● **AIM OF THE EXERCISE**
Search the records below for "components" and copy every line it turns up in.

● **GIVEN DATA**
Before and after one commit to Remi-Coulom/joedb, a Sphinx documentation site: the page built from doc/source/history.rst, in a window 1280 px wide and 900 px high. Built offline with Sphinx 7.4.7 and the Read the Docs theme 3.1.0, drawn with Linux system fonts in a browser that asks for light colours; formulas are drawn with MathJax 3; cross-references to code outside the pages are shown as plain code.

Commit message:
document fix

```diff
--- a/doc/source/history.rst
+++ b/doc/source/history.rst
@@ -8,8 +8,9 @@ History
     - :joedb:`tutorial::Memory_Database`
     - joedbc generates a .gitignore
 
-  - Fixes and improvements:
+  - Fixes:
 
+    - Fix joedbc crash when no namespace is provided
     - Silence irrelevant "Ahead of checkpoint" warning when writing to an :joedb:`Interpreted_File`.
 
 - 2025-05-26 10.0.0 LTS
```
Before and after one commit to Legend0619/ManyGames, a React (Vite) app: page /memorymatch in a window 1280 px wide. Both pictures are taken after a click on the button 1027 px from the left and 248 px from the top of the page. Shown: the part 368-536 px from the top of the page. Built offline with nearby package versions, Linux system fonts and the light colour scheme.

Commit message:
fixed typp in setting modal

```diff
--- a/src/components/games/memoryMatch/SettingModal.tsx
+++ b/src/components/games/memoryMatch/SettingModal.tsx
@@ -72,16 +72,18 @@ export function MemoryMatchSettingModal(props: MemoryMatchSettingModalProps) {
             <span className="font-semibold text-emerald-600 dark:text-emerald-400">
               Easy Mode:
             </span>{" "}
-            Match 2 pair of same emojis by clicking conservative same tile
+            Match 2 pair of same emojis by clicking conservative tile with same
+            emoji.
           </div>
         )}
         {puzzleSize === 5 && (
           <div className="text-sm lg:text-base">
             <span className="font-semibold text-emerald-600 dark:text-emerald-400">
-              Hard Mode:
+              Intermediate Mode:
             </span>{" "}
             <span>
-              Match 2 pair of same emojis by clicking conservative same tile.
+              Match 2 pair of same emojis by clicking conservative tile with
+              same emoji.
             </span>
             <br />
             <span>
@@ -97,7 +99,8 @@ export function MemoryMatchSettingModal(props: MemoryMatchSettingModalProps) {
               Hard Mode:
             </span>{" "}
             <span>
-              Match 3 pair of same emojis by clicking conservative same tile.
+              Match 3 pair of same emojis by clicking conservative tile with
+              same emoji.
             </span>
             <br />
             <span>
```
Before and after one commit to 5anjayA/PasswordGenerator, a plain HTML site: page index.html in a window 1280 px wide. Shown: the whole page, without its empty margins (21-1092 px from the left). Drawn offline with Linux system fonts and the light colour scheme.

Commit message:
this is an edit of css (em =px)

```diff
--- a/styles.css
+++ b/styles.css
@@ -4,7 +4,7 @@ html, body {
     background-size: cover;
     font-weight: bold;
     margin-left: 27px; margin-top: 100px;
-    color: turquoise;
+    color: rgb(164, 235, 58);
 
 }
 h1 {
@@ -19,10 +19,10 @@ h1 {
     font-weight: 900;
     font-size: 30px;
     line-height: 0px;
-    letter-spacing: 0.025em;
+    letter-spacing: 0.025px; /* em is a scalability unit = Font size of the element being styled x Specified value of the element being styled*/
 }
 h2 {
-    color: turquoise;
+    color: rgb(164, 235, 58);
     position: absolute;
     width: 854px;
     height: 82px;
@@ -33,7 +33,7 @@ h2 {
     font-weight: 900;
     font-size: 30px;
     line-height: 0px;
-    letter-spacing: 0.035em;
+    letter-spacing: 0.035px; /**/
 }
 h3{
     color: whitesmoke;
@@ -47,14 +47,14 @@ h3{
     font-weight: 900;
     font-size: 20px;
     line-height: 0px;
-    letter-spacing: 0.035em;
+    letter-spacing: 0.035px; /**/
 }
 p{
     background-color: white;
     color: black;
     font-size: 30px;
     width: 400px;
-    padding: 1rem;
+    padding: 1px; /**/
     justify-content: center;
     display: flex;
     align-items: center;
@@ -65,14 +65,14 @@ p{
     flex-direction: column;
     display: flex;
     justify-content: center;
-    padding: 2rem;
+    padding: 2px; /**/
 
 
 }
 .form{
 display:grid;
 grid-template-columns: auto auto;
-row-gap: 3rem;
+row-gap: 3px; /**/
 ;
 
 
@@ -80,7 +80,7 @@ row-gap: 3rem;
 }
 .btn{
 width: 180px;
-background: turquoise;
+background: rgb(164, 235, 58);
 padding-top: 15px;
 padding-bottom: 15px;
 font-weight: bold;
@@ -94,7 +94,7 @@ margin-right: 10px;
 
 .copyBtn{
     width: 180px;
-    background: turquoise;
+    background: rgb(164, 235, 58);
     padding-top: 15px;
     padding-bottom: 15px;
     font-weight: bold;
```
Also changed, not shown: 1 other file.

● **RESPONSE TO THE EXERCISE**
--- a/src/components/games/memoryMatch/SettingModal.tsx
+++ b/src/components/games/memoryMatch/SettingModal.tsx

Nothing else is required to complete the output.